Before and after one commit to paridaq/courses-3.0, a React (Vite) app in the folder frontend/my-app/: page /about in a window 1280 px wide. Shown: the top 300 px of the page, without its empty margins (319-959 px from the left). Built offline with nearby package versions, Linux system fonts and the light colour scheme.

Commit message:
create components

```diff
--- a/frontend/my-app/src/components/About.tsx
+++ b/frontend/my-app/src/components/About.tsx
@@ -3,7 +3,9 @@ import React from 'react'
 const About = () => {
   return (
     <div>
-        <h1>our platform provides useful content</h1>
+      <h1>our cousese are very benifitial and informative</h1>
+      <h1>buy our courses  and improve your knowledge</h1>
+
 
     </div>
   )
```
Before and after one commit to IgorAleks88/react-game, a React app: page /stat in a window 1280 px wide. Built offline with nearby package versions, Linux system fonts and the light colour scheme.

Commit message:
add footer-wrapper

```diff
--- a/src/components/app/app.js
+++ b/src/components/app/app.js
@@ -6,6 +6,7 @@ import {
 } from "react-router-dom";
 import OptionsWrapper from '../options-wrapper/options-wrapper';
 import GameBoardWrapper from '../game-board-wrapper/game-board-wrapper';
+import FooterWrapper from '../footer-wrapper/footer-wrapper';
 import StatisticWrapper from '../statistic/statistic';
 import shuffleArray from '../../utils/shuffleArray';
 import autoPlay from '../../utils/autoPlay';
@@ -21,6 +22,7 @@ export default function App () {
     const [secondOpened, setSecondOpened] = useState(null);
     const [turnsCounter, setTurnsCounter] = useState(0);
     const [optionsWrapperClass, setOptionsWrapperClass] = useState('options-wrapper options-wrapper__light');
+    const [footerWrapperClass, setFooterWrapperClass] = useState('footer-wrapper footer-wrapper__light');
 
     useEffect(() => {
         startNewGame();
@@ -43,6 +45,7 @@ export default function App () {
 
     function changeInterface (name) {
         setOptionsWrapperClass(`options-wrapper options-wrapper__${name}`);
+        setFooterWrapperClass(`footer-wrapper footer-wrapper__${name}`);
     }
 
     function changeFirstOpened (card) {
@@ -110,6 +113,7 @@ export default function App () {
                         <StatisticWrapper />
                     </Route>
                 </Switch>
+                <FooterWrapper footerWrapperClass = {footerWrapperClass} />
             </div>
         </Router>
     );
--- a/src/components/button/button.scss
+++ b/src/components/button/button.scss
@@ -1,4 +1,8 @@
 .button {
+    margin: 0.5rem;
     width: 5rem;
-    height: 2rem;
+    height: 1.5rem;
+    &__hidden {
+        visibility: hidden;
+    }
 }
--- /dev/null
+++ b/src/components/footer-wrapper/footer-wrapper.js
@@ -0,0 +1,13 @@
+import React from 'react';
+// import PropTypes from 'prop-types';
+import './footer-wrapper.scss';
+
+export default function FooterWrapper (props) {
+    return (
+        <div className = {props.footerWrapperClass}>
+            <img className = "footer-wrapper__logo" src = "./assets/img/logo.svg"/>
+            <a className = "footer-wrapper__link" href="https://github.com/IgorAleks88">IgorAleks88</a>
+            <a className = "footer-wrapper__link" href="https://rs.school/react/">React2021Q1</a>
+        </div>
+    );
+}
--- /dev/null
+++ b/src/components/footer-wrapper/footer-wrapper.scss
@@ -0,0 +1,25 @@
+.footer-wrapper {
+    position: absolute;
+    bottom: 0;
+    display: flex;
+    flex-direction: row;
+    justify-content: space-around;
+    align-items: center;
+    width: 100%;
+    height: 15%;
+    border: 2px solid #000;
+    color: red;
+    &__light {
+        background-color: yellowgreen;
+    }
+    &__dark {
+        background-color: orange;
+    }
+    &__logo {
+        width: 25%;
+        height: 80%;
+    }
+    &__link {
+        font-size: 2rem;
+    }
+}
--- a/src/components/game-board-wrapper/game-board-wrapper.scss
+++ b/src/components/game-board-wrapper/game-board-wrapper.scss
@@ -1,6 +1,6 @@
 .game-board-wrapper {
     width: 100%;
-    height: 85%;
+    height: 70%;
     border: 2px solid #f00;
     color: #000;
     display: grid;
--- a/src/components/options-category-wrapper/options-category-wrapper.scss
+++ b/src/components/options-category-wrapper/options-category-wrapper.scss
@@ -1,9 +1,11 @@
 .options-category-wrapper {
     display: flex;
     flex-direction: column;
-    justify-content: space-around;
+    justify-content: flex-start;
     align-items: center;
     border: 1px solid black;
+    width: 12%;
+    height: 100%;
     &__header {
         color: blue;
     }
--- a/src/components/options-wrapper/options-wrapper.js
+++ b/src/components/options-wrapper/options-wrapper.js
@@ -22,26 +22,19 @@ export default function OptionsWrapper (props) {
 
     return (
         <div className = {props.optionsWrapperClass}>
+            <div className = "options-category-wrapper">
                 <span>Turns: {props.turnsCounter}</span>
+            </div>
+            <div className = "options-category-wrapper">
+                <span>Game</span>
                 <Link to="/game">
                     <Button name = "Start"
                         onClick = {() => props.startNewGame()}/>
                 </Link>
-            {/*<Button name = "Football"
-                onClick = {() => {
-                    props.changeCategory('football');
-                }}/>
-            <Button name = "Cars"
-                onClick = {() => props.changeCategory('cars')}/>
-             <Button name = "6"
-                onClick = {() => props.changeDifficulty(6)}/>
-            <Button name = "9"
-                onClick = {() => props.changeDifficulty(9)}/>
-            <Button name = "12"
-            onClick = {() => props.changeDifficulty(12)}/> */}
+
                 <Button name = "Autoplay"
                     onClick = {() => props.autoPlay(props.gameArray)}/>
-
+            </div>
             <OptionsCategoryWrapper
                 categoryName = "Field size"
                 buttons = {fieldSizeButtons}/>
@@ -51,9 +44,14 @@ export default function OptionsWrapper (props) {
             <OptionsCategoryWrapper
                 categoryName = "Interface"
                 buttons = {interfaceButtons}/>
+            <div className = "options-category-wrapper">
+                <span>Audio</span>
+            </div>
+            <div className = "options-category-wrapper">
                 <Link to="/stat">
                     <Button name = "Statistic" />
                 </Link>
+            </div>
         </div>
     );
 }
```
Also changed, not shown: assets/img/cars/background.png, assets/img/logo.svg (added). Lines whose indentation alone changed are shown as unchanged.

---+---

Exercise brief
Copy the records. Each line should match exactly.

Result below
Before and after one commit to paridaq/courses-3.0, a React (Vite) app in the folder frontend/my-app/: page /about in a window 1280 px wide. Shown: the top 300 px of the page, without its empty margins (319-959 px from the left). Built offline with nearby package versions, Linux system fonts and the light colour scheme.

Commit message:
create components

```diff
--- a/frontend/my-app/src/components/About.tsx
+++ b/frontend/my-app/src/components/About.tsx
@@ -3,7 +3,9 @@ import React from 'react'
 const About = () => {
   return (
     <div>
-        <h1>our platform provides useful content</h1>
+      <h1>our cousese are very benifitial and informative</h1>
+      <h1>buy our courses  and improve your knowledge</h1>
+
 
     </div>
   )
```
Before and after one commit to IgorAleks88/react-game, a React app: page /stat in a window 1280 px wide. Built offline with nearby package versions, Linux system fonts and the light colour scheme.

Commit message:
add footer-wrapper

```diff
--- a/src/components/app/app.js
+++ b/src/components/app/app.js
@@ -6,6 +6,7 @@ import {
 } from "react-router-dom";
 import OptionsWrapper from '../options-wrapper/options-wrapper';
 import GameBoardWrapper from '../game-board-wrapper/game-board-wrapper';
+import FooterWrapper from '../footer-wrapper/footer-wrapper';
 import StatisticWrapper from '../statistic/statistic';
 import shuffleArray from '../../utils/shuffleArray';
 import autoPlay from '../../utils/autoPlay';
@@ -21,6 +22,7 @@ export default function App () {
     const [secondOpened, setSecondOpened] = useState(null);
     const [turnsCounter, setTurnsCounter] = useState(0);
     const [optionsWrapperClass, setOptionsWrapperClass] = useState('options-wrapper options-wrapper__light');
+    const [footerWrapperClass, setFooterWrapperClass] = useState('footer-wrapper footer-wrapper__light');
 
     useEffect(() => {
         startNewGame();
@@ -43,6 +45,7 @@ export default function App () {
 
     function changeInterface (name) {
         setOptionsWrapperClass(`options-wrapper options-wrapper__${name}`);
+        setFooterWrapperClass(`footer-wrapper footer-wrapper__${name}`);
     }
 
     function changeFirstOpened (card) {
@@ -110,6 +113,7 @@ export default function App () {
                         <StatisticWrapper />
                     </Route>
                 </Switch>
+                <FooterWrapper footerWrapperClass = {footerWrapperClass} />
             </div>
         </Router>
     );
--- a/src/components/button/button.scss
+++ b/src/components/button/button.scss
@@ -1,4 +1,8 @@
 .button {
+    margin: 0.5rem;
     width: 5rem;
-    height: 2rem;
+    height: 1.5rem;
+    &__hidden {
+        visibility: hidden;
+    }
 }
--- /dev/null
+++ b/src/components/footer-wrapper/footer-wrapper.js
@@ -0,0 +1,13 @@
+import React from 'react';
+// import PropTypes from 'prop-types';
+import './footer-wrapper.scss';
+
+export default function FooterWrapper (props) {
+    return (
+        <div className = {props.footerWrapperClass}>
+            <img className = "footer-wrapper__logo" src = "./assets/img/logo.svg"/>
+            <a className = "footer-wrapper__link" href="https://github.com/IgorAleks88">IgorAleks88</a>
+            <a className = "footer-wrapper__link" href="https://rs.school/react/">React2021Q1</a>
+        </div>
+    );
+}
--- /dev/null
+++ b/src/components/footer-wrapper/footer-wrapper.scss
@@ -0,0 +1,25 @@
+.footer-wrapper {
+    position: absolute;
+    bottom: 0;
+    display: flex;
+    flex-direction: row;
+    justify-content: space-around;
+    align-items: center;
+    width: 100%;
+    height: 15%;
+    border: 2px solid #000;
+    color: red;
+    &__light {
+        background-color: yellowgreen;
+    }
+    &__dark {
+        background-color: orange;
+    }
+    &__logo {
+        width: 25%;
+        height: 80%;
+    }
+    &__link {
+        font-size: 2rem;
+    }
+}
--- a/src/components/game-board-wrapper/game-board-wrapper.scss
+++ b/src/components/game-board-wrapper/game-board-wrapper.scss
@@ -1,6 +1,6 @@
 .game-board-wrapper {
     width: 100%;
-    height: 85%;
+    height: 70%;
     border: 2px solid #f00;
     color: #000;
     display: grid;
--- a/src/components/options-category-wrapper/options-category-wrapper.scss
+++ b/src/components/options-category-wrapper/options-category-wrapper.scss
@@ -1,9 +1,11 @@
 .options-category-wrapper {
     display: flex;
     flex-direction: column;
-    justify-content: space-around;
+    justify-content: flex-start;
     align-items: center;
     border: 1px solid black;
+    width: 12%;
+    height: 100%;
     &__header {
         color: blue;
     }
--- a/src/components/options-wrapper/options-wrapper.js
+++ b/src/components/options-wrapper/options-wrapper.js
@@ -22,26 +22,19 @@ export default function OptionsWrapper (props) {
 
     return (
         <div className = {props.optionsWrapperClass}>
+            <div className = "options-category-wrapper">
                 <span>Turns: {props.turnsCounter}</span>
+            </div>
+            <div className = "options-category-wrapper">
+                <span>Game</span>
                 <Link to="/game">
                     <Button name = "Start"
                         onClick = {() => props.startNewGame()}/>
                 </Link>
-            {/*<Button name = "Football"
-                onClick = {() => {
-                    props.changeCategory('football');
-                }}/>
-            <Button name = "Cars"
-                onClick = {() => props.changeCategory('cars')}/>
-             <Button name = "6"
-                onClick = {() => props.changeDifficulty(6)}/>
-            <Button name = "9"
-                onClick = {() => props.changeDifficulty(9)}/>
-            <Button name = "12"
-            onClick = {() => props.changeDifficulty(12)}/> */}
+
                 <Button name = "Autoplay"
                     onClick = {() => props.autoPlay(props.gameArray)}/>
-
+            </div>
             <OptionsCategoryWrapper
                 categoryName = "Field size"
                 buttons = {fieldSizeButtons}/>
@@ -51,9 +44,14 @@ export default function OptionsWrapper (props) {
             <OptionsCategoryWrapper
                 categoryName = "Interface"
                 buttons = {interfaceButtons}/>
+            <div className = "options-category-wrapper">
+                <span>Audio</span>
+            </div>
+            <div className = "options-category-wrapper">
                 <Link to="/stat">
                     <Button name = "Statistic" />
                 </Link>
+            </div>
         </div>
     );
 }
```
Also changed, not shown: assets/img/cars/background.png, assets/img/logo.svg (added). Lines whose indentation alone changed are shown as unchanged.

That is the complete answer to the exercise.